EXERCISE:
Find the string "message" in the records and copy each line where it occurs.

EXTRACTED RECORDS:
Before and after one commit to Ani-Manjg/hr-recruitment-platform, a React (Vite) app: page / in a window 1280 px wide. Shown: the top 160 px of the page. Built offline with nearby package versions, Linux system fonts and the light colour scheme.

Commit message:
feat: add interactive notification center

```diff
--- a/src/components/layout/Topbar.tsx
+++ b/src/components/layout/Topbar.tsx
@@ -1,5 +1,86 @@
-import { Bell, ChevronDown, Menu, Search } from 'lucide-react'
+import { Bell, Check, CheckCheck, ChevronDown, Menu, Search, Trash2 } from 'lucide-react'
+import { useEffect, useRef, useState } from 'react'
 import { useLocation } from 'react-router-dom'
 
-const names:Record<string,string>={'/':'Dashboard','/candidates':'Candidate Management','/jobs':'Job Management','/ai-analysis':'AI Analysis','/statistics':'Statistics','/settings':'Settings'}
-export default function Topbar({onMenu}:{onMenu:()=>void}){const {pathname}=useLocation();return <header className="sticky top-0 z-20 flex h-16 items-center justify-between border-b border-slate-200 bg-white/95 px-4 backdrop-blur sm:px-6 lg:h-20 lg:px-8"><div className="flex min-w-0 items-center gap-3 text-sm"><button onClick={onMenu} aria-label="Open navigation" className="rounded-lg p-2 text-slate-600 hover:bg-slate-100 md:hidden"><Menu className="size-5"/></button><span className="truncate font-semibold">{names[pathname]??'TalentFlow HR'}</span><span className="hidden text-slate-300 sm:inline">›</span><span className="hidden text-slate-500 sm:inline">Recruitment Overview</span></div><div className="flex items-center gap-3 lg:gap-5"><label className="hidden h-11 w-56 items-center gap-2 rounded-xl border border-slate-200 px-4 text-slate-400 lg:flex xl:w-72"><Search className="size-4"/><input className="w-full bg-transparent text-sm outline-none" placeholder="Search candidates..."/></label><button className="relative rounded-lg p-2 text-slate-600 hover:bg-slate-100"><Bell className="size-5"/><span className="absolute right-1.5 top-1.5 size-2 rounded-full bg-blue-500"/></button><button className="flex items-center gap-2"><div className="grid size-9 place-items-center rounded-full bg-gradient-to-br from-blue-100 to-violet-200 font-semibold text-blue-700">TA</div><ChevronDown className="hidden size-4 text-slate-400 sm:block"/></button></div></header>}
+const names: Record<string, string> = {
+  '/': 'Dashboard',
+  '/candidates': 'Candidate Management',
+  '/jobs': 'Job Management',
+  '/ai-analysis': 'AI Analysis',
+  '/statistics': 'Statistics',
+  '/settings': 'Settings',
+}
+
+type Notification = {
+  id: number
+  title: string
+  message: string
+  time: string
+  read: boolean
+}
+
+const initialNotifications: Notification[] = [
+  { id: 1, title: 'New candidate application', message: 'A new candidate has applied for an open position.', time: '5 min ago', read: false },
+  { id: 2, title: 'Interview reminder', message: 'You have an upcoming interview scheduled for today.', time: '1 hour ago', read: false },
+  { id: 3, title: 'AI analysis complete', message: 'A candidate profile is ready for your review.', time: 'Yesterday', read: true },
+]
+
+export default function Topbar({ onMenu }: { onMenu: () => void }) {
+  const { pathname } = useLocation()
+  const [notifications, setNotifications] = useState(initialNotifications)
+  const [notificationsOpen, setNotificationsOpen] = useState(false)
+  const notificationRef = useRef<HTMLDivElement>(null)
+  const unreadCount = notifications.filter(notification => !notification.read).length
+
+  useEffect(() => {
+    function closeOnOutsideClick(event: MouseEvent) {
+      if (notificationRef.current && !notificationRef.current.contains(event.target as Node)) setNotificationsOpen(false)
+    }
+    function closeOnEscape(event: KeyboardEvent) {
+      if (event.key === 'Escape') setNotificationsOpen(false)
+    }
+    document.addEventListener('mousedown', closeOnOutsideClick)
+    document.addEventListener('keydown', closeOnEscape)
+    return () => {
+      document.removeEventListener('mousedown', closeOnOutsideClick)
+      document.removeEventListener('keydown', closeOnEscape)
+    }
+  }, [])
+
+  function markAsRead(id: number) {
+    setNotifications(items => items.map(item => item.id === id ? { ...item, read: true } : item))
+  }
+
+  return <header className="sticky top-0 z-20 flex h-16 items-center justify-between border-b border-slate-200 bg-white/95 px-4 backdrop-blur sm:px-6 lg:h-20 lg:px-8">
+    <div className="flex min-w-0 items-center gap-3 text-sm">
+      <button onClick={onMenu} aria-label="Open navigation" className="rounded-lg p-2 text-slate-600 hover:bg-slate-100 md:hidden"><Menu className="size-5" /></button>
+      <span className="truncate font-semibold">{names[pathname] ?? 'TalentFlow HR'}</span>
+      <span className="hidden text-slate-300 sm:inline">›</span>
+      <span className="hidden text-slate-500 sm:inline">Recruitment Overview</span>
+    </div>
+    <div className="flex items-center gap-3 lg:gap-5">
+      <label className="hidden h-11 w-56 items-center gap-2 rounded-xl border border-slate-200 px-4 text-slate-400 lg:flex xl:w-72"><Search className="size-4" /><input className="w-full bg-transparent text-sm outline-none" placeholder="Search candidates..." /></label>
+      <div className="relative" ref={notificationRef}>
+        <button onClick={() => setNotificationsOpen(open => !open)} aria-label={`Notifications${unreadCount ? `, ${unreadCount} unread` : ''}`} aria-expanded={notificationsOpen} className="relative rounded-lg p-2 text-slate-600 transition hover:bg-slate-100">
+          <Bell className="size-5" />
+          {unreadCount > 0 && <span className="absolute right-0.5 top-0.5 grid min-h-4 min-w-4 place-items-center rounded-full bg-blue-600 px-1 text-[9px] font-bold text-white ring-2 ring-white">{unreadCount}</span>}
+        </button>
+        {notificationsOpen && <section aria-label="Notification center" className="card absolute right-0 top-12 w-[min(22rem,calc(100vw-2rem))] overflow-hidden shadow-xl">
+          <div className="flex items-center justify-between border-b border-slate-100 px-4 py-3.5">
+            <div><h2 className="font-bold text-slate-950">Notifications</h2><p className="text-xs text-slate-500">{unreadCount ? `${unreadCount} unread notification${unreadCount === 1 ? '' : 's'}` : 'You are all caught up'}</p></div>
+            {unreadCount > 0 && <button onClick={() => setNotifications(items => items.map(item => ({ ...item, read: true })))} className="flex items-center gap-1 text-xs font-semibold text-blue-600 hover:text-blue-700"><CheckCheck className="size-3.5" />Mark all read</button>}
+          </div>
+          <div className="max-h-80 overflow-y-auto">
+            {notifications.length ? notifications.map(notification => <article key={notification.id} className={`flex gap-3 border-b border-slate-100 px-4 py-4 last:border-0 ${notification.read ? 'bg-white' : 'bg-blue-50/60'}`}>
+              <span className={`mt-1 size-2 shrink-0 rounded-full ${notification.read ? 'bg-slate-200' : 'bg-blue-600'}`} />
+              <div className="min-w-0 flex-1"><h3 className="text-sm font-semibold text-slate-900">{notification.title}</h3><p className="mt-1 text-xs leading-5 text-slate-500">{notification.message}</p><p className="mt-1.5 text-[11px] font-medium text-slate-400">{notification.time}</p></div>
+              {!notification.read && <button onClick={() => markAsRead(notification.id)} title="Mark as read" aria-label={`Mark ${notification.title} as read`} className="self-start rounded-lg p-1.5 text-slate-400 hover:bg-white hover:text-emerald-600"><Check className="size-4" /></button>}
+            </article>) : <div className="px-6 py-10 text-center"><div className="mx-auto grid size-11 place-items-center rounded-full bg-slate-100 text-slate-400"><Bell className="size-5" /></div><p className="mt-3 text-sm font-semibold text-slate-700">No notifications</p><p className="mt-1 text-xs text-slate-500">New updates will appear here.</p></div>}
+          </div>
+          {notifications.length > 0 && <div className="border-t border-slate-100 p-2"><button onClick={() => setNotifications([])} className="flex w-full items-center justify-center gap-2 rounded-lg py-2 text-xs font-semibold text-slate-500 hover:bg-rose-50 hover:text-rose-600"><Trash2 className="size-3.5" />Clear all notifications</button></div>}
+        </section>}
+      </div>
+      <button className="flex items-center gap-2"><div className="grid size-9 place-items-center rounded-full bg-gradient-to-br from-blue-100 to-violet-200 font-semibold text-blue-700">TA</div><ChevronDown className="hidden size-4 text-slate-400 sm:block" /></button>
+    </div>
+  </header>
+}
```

TASK ANSWER:
Commit message:
+  message: string
+  { id: 1, title: 'New candidate application', message: 'A new candidate has applied for an open position.', time: '5 min ago', read: false },
+  { id: 2, title: 'Interview reminder', message: 'You have an upcoming interview scheduled for today.', time: '1 hour ago', read: false },
+  { id: 3, title: 'AI analysis complete', message: 'A candidate profile is ready for your review.', time: 'Yesterday', read: true },
+              <div className="min-w-0 flex-1"><h3 className="text-sm font-semibold text-slate-900">{notification.title}</h3><p className="mt-1 text-xs leading-5 text-slate-500">{notification.message}</p><p className="mt-1.5 text-[11px] font-medium text-slate-400">{notification.time}</p></div>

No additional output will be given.